Using the air temperature and the dew point (calculated with humidity and air temperature), the Wet Bulb temperature is able to be calculated.
The application of the Wet Bulb temperature is primarily in regards to frost protection. It is used to give an indication of when to start/stop misters or over-vine sprinklers to release latent heat and increase air temperature.
Evapotranspiration is a term that describes the amount of water that travels to the air from sources of evaporation, such as water bodies, soil, and vine/tree canopies, and water lost through plant transpiration.
To calculate Evapotranspiration we require the weather station to have a temperature and humidity sensor, wind speed and direction sensor, and a solar radiation sensor.
Data from the sensors are fed into a calculation based on an article (see the article here) by Jay M .Ham, Professor, Department of Agronomy, Kansas State University. The calculated value is recorded in mm/hr as well as total Evapotranspiration, in mm, experienced over the time period being viewed.
By knowing how much water has been lost due to Evapotranspiration, a grower is able to confidently know how much irrigation will be needed to replace the water lost.
In June of 1980, G. Clarke Topp and his team members, J.L Davis and P. Annan, published a watershed paper which included what would come to be known as the Topp equation. The equation is so commonly used that some people don’t even know they’re using it. The Topp Equation makes it possible for us to measure an electrical property of the soil (the dielectric permittivity) and correlate that electrical property with the water content in the soil. The beauty of the equation is that it is pretty accurate in most typical soils, saving us the job of doing custom calibrations.
The equation specifically is:
T (m3/m3) = 4.3 X 10-6 * e3 - 5.5 X 10-4 * e2 + 2.92 X 10-2 * e -5.3 X 10-2
Topp and his team showed that the volumetric water content of soil can be determined from the apparent dielectric constant of the soils, independent of soil type, soil temperature, and soluble salt content.

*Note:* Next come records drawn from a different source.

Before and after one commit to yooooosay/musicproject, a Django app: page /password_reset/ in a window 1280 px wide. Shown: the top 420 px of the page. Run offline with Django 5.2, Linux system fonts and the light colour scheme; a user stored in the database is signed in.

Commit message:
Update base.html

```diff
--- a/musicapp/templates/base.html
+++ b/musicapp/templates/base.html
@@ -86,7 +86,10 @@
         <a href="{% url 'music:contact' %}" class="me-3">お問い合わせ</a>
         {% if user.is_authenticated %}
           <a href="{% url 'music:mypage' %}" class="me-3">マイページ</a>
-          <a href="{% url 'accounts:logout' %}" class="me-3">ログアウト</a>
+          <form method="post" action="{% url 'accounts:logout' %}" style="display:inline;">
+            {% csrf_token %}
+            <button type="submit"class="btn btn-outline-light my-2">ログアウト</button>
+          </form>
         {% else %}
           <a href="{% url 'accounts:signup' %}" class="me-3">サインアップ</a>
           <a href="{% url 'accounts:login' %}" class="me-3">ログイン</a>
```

True Time Domain probes like the Acclima measure dielectric permittivity and report that value as well as calculating and reporting the Volumetric Water Content (VWC) using the Topp equation.

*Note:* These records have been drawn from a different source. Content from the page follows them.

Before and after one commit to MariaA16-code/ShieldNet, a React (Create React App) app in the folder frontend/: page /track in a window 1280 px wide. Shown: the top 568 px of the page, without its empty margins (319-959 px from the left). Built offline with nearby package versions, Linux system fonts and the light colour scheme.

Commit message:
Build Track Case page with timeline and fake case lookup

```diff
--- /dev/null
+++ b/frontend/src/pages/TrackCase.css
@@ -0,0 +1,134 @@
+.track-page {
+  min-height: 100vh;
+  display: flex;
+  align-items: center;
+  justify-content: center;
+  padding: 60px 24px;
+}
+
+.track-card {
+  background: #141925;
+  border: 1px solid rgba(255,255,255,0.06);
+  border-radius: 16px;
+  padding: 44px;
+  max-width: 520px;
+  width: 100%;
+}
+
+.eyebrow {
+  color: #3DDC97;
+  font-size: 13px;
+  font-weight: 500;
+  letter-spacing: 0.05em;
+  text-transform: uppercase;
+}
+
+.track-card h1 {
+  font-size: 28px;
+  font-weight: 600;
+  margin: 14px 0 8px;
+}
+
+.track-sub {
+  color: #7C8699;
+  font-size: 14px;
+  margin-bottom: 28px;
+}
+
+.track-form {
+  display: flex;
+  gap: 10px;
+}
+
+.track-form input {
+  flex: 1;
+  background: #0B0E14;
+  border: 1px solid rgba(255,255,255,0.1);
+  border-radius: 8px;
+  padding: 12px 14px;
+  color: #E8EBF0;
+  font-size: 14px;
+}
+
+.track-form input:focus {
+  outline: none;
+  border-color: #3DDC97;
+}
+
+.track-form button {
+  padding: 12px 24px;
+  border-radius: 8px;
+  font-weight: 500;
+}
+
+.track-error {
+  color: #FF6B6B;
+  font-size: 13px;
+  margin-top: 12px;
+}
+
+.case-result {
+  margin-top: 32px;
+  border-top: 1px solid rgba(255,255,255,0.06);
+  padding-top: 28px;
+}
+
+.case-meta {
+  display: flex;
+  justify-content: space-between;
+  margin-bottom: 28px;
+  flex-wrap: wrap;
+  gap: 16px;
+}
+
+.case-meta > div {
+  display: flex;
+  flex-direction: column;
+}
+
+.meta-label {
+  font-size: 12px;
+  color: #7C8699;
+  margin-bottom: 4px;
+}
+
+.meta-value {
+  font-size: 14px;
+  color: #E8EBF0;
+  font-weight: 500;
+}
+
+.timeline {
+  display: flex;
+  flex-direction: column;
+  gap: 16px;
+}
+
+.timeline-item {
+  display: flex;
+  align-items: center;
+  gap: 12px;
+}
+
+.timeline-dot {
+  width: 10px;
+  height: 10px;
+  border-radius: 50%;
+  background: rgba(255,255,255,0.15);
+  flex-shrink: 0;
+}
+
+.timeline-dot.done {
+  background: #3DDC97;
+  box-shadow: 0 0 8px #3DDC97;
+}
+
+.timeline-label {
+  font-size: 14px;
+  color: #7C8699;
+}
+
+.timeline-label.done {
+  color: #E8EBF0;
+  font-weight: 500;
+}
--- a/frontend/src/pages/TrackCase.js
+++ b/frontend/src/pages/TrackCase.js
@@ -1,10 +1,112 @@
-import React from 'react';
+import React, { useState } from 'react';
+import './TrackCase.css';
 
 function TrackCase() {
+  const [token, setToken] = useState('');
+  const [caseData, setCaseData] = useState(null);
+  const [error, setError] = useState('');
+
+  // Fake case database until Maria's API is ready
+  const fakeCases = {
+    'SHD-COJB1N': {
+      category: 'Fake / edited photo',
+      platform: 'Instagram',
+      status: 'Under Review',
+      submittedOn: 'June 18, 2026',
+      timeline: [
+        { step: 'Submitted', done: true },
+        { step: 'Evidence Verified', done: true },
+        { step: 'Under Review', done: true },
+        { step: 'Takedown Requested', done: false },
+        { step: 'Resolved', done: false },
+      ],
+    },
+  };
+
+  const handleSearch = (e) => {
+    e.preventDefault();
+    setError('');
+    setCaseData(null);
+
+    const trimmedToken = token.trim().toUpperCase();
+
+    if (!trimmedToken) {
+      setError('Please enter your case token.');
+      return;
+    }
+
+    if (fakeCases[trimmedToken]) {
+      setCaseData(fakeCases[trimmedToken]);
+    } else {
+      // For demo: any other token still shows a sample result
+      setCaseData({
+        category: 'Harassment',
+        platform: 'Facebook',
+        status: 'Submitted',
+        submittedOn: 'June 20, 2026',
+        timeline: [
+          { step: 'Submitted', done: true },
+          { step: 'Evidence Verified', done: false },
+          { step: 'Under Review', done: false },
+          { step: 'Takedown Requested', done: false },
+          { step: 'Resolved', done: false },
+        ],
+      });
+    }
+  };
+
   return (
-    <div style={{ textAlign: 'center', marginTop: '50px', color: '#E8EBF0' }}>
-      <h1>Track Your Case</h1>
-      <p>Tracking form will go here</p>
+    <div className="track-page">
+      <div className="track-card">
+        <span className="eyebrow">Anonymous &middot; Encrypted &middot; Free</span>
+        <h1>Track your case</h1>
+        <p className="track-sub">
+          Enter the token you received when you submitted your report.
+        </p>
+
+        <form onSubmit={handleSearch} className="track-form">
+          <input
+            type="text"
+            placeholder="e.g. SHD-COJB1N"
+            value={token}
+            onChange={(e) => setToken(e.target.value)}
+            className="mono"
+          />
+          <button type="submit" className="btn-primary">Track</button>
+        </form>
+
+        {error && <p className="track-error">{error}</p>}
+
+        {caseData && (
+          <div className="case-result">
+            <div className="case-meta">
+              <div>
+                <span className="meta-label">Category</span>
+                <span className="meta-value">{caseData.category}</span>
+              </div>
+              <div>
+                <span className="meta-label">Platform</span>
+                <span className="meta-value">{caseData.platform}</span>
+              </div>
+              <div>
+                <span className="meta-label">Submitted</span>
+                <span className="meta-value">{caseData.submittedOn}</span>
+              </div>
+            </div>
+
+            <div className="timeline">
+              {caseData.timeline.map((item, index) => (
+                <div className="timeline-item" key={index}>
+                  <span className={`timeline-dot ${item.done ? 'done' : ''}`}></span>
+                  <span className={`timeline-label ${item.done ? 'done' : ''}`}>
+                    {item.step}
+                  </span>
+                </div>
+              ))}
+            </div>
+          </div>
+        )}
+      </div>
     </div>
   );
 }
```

Reference - Topp, G.C., J.L. David, and A.P. Annan 1980. Electromagnetic, Determination of Soil Water Content: Measurement in Coaxial Transmission Lines. Water Resources Research 16:3. p. 574-582.
Powdery mildew is a fungal disease that affects many different plants. The damage is caused to both the leaves and the fruit, and if left unchecked, will result in the death of the plant.
The calculation we use is based on the model developed by Doug Gubler from the University of Calfornia. It is an extremely complex and detailed calculation based upon the temperature we read from the desired sensor.
The resulting risk allows you to gauge the optimal time for disease development and thus the most appropriate time to use powdery mildew applications to control the disease.